And above all, we have the Gospel. I try to get all of that out—you have about 30 seconds from when they get out of the car—and that’s what I say to all of them. I want them to know that they have their bases covered, and we can give them everything they need.
I grew up in the church, and I’ve always been taught that evangelism has a lot do with hospitality—living a particular life and letting people see for themselves. I’m not sure that I get these signs. It seems like you might reach more people with a gentler approach.
Here’s the problem with that. First of all, abortion isn’t gentle, like you can see. Second, they’re being told that abortion doesn’t kill little children. But "fetus" is a Latin word that means "little one"—they can dehumanize it by giving it a Latin name. And so most people don’t believe that abortion is killing babies. We have the sorry, thankless task of with one picture refuting this argument, whether or not abortion kills babies. We’re hoping for the right reaction, often we get the wrong reaction—people get mad at this, rather than the people who do this to little children.
I think a lot of pro-choice people would say that most abortions aren’t as late-term as the ones you portray. What would you say to that?

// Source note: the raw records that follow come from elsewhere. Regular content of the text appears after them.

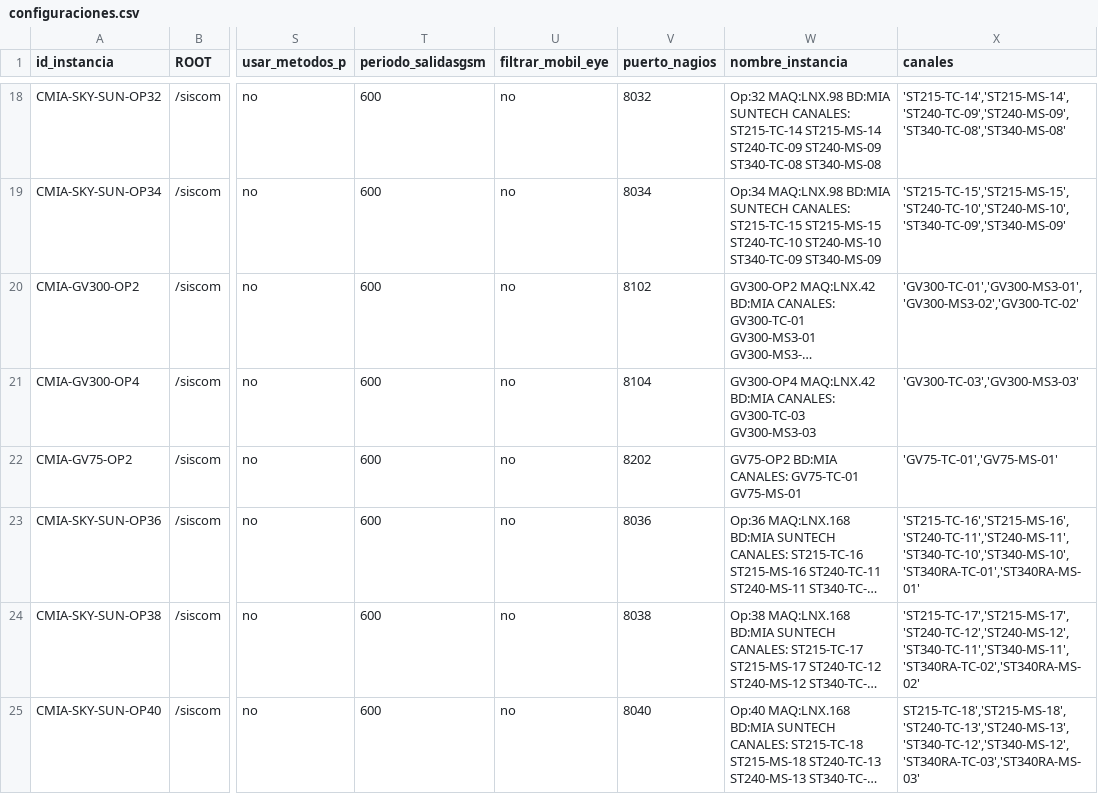
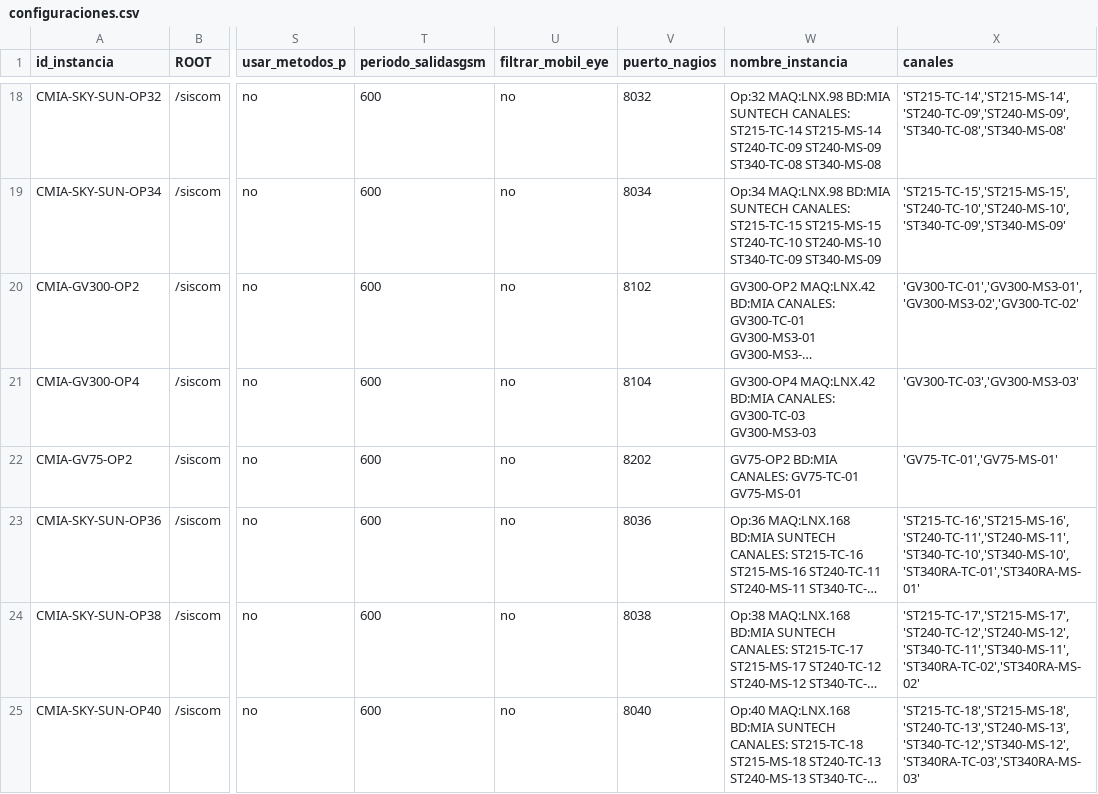
Before and after one commit to amtelser/ConfiguradorSiscomV1, a CSV file: configuraciones.csv, drawn as a sheet; only a part is shown, gaps mark what is left out; long unchanged cells end in …; the diff names each change by its address in the sheet, - before the commit and + after, or states it on an @@ line.

Commit message:
Se corrige error en la configuracion de canales de la instancia SUN-OP40

```diff
--- a/configuraciones.csv
+++ b/configuraciones.csv
-X25 (canales): ST215-TC-18','ST215-MS-18','ST240-TC-13','ST240-MS-13','ST340-TC-12','ST340-MS-12','ST340RA-TC-03','ST340RA-MS-03'
+X25 (canales): 'ST215-TC-18','ST215-MS-18','ST240-TC-13','ST240-MS-13','ST340-TC-12','ST340-MS-12','ST340RA-TC-03','ST340RA-MS-03'
```
Also changed, not shown: 1 other file.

Here’s the thing. Most women don’t know they’re pregnant till after a month or two. Now, a heartbeat has been detected at 21 days after conception, and brain waves within the first month. Now most of the time people find out they are pregnant, it’s way further than 30 days, it’s two or three months later. Now, if there’s brain waves at prior to four weeks and heartbeats after four weeks, then what are we talking about? We’re killing children.
What if someone said, “We will limit abortion and even outlaw it, but in exchange, we have to have universal health care, universal pre-K, government-funded contraception?”
No, one has nothing to do with the other. This is a moral issue, period. This whole free health care stuff is socialism and communism. It doesn’t work, it’s not going to work, and the Founders would be vehemently opposed to this stuff.
And well, [contraception] encourages sin and fornication. Have sex when you get married, and start a family as God intended.